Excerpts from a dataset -
==========

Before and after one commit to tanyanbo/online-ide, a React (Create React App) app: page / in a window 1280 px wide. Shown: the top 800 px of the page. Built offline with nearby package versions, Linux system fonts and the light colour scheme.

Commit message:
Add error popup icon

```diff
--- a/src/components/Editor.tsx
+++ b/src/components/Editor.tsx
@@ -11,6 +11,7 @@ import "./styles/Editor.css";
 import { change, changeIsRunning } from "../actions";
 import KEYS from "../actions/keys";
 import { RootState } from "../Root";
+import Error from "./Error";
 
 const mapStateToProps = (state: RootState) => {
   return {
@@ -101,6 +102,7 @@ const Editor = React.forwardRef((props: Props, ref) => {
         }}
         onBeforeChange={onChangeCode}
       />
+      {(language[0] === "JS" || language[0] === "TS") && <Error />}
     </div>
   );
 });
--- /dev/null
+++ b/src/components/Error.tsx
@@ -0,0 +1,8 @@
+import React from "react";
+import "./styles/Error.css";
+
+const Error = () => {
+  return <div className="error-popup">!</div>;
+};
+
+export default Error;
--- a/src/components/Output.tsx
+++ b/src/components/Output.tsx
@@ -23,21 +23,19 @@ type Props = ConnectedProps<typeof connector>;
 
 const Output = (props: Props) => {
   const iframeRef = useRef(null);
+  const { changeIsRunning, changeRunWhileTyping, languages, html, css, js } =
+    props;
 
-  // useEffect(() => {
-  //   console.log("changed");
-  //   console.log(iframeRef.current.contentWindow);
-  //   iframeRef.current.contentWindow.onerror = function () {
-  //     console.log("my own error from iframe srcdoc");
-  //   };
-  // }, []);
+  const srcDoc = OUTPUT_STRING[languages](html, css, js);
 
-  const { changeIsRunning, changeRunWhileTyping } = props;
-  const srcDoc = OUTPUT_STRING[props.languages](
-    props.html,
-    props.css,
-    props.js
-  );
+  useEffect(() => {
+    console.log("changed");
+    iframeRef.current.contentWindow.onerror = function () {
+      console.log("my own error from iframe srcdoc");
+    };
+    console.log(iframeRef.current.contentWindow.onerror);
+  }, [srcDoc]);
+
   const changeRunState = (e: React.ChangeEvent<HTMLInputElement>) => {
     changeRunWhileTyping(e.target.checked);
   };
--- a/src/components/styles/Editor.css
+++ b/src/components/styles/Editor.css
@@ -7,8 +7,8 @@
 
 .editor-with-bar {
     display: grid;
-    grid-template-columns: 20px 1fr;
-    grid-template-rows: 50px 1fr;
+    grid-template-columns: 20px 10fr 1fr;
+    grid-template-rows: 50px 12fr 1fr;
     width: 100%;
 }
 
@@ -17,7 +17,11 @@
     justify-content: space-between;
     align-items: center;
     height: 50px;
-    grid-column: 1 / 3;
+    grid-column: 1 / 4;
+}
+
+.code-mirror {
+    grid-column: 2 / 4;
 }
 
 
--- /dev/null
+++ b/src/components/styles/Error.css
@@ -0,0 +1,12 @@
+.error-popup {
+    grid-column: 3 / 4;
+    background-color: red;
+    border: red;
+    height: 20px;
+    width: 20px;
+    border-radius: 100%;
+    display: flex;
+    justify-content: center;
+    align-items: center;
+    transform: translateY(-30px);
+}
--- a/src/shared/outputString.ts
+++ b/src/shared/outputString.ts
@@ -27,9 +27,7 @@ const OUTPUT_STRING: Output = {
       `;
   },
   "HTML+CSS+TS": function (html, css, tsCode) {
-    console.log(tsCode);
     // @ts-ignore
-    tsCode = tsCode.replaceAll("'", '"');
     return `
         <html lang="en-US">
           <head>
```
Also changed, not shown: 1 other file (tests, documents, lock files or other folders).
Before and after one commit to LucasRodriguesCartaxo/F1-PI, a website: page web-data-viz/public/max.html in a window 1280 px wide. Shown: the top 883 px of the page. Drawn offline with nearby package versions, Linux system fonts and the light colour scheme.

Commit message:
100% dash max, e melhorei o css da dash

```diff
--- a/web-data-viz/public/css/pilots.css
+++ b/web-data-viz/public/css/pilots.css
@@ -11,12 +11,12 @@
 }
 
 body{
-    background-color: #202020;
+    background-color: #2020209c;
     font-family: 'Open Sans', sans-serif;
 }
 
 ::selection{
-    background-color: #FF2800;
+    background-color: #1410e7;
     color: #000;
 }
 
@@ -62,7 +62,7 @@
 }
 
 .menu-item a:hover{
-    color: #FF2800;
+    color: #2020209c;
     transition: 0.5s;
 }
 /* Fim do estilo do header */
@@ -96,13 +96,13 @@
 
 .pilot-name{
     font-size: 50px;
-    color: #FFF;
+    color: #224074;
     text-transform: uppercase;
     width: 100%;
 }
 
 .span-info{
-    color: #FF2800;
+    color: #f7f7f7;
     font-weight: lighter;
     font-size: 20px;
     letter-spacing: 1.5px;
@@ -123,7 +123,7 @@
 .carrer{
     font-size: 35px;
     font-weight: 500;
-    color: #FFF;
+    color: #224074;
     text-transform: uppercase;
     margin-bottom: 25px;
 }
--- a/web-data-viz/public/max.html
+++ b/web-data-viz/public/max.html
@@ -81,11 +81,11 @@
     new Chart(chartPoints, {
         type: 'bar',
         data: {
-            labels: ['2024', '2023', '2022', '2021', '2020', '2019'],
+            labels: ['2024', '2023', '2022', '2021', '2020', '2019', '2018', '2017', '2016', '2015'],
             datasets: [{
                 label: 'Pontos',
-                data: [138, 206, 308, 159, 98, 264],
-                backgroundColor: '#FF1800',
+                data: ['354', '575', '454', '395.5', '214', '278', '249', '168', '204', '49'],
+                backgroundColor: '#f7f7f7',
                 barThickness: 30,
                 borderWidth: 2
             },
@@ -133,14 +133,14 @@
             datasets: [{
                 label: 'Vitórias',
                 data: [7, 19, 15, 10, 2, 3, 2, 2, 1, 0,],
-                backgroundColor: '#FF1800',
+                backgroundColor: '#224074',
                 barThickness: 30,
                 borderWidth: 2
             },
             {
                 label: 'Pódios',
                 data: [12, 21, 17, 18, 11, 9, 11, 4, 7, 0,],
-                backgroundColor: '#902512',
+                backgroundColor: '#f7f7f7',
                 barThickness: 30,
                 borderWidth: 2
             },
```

==========

TASK DIRECTIONS - The records given above are to be repeated in full, exactly.

RESULT FOR THIS TASK -
Before and after one commit to tanyanbo/online-ide, a React (Create React App) app: page / in a window 1280 px wide. Shown: the top 800 px of the page. Built offline with nearby package versions, Linux system fonts and the light colour scheme.

Commit message:
Add error popup icon

```diff
--- a/src/components/Editor.tsx
+++ b/src/components/Editor.tsx
@@ -11,6 +11,7 @@ import "./styles/Editor.css";
 import { change, changeIsRunning } from "../actions";
 import KEYS from "../actions/keys";
 import { RootState } from "../Root";
+import Error from "./Error";
 
 const mapStateToProps = (state: RootState) => {
   return {
@@ -101,6 +102,7 @@ const Editor = React.forwardRef((props: Props, ref) => {
         }}
         onBeforeChange={onChangeCode}
       />
+      {(language[0] === "JS" || language[0] === "TS") && <Error />}
     </div>
   );
 });
--- /dev/null
+++ b/src/components/Error.tsx
@@ -0,0 +1,8 @@
+import React from "react";
+import "./styles/Error.css";
+
+const Error = () => {
+  return <div className="error-popup">!</div>;
+};
+
+export default Error;
--- a/src/components/Output.tsx
+++ b/src/components/Output.tsx
@@ -23,21 +23,19 @@ type Props = ConnectedProps<typeof connector>;
 
 const Output = (props: Props) => {
   const iframeRef = useRef(null);
+  const { changeIsRunning, changeRunWhileTyping, languages, html, css, js } =
+    props;
 
-  // useEffect(() => {
-  //   console.log("changed");
-  //   console.log(iframeRef.current.contentWindow);
-  //   iframeRef.current.contentWindow.onerror = function () {
-  //     console.log("my own error from iframe srcdoc");
-  //   };
-  // }, []);
+  const srcDoc = OUTPUT_STRING[languages](html, css, js);
 
-  const { changeIsRunning, changeRunWhileTyping } = props;
-  const srcDoc = OUTPUT_STRING[props.languages](
-    props.html,
-    props.css,
-    props.js
-  );
+  useEffect(() => {
+    console.log("changed");
+    iframeRef.current.contentWindow.onerror = function () {
+      console.log("my own error from iframe srcdoc");
+    };
+    console.log(iframeRef.current.contentWindow.onerror);
+  }, [srcDoc]);
+
   const changeRunState = (e: React.ChangeEvent<HTMLInputElement>) => {
     changeRunWhileTyping(e.target.checked);
   };
--- a/src/components/styles/Editor.css
+++ b/src/components/styles/Editor.css
@@ -7,8 +7,8 @@
 
 .editor-with-bar {
     display: grid;
-    grid-template-columns: 20px 1fr;
-    grid-template-rows: 50px 1fr;
+    grid-template-columns: 20px 10fr 1fr;
+    grid-template-rows: 50px 12fr 1fr;
     width: 100%;
 }
 
@@ -17,7 +17,11 @@
     justify-content: space-between;
     align-items: center;
     height: 50px;
-    grid-column: 1 / 3;
+    grid-column: 1 / 4;
+}
+
+.code-mirror {
+    grid-column: 2 / 4;
 }
 
 
--- /dev/null
+++ b/src/components/styles/Error.css
@@ -0,0 +1,12 @@
+.error-popup {
+    grid-column: 3 / 4;
+    background-color: red;
+    border: red;
+    height: 20px;
+    width: 20px;
+    border-radius: 100%;
+    display: flex;
+    justify-content: center;
+    align-items: center;
+    transform: translateY(-30px);
+}
--- a/src/shared/outputString.ts
+++ b/src/shared/outputString.ts
@@ -27,9 +27,7 @@ const OUTPUT_STRING: Output = {
       `;
   },
   "HTML+CSS+TS": function (html, css, tsCode) {
-    console.log(tsCode);
     // @ts-ignore
-    tsCode = tsCode.replaceAll("'", '"');
     return `
         <html lang="en-US">
           <head>
```
Also changed, not shown: 1 other file (tests, documents, lock files or other folders).
Before and after one commit to LucasRodriguesCartaxo/F1-PI, a website: page web-data-viz/public/max.html in a window 1280 px wide. Shown: the top 883 px of the page. Drawn offline with nearby package versions, Linux system fonts and the light colour scheme.

Commit message:
100% dash max, e melhorei o css da dash

```diff
--- a/web-data-viz/public/css/pilots.css
+++ b/web-data-viz/public/css/pilots.css
@@ -11,12 +11,12 @@
 }
 
 body{
-    background-color: #202020;
+    background-color: #2020209c;
     font-family: 'Open Sans', sans-serif;
 }
 
 ::selection{
-    background-color: #FF2800;
+    background-color: #1410e7;
     color: #000;
 }
 
@@ -62,7 +62,7 @@
 }
 
 .menu-item a:hover{
-    color: #FF2800;
+    color: #2020209c;
     transition: 0.5s;
 }
 /* Fim do estilo do header */
@@ -96,13 +96,13 @@
 
 .pilot-name{
     font-size: 50px;
-    color: #FFF;
+    color: #224074;
     text-transform: uppercase;
     width: 100%;
 }
 
 .span-info{
-    color: #FF2800;
+    color: #f7f7f7;
     font-weight: lighter;
     font-size: 20px;
     letter-spacing: 1.5px;
@@ -123,7 +123,7 @@
 .carrer{
     font-size: 35px;
     font-weight: 500;
-    color: #FFF;
+    color: #224074;
     text-transform: uppercase;
     margin-bottom: 25px;
 }
--- a/web-data-viz/public/max.html
+++ b/web-data-viz/public/max.html
@@ -81,11 +81,11 @@
     new Chart(chartPoints, {
         type: 'bar',
         data: {
-            labels: ['2024', '2023', '2022', '2021', '2020', '2019'],
+            labels: ['2024', '2023', '2022', '2021', '2020', '2019', '2018', '2017', '2016', '2015'],
             datasets: [{
                 label: 'Pontos',
-                data: [138, 206, 308, 159, 98, 264],
-                backgroundColor: '#FF1800',
+                data: ['354', '575', '454', '395.5', '214', '278', '249', '168', '204', '49'],
+                backgroundColor: '#f7f7f7',
                 barThickness: 30,
                 borderWidth: 2
             },
@@ -133,14 +133,14 @@
             datasets: [{
                 label: 'Vitórias',
                 data: [7, 19, 15, 10, 2, 3, 2, 2, 1, 0,],
-                backgroundColor: '#FF1800',
+                backgroundColor: '#224074',
                 barThickness: 30,
                 borderWidth: 2
             },
             {
                 label: 'Pódios',
                 data: [12, 21, 17, 18, 11, 9, 11, 4, 7, 0,],
-                backgroundColor: '#902512',
+                backgroundColor: '#f7f7f7',
                 barThickness: 30,
                 borderWidth: 2
             },
```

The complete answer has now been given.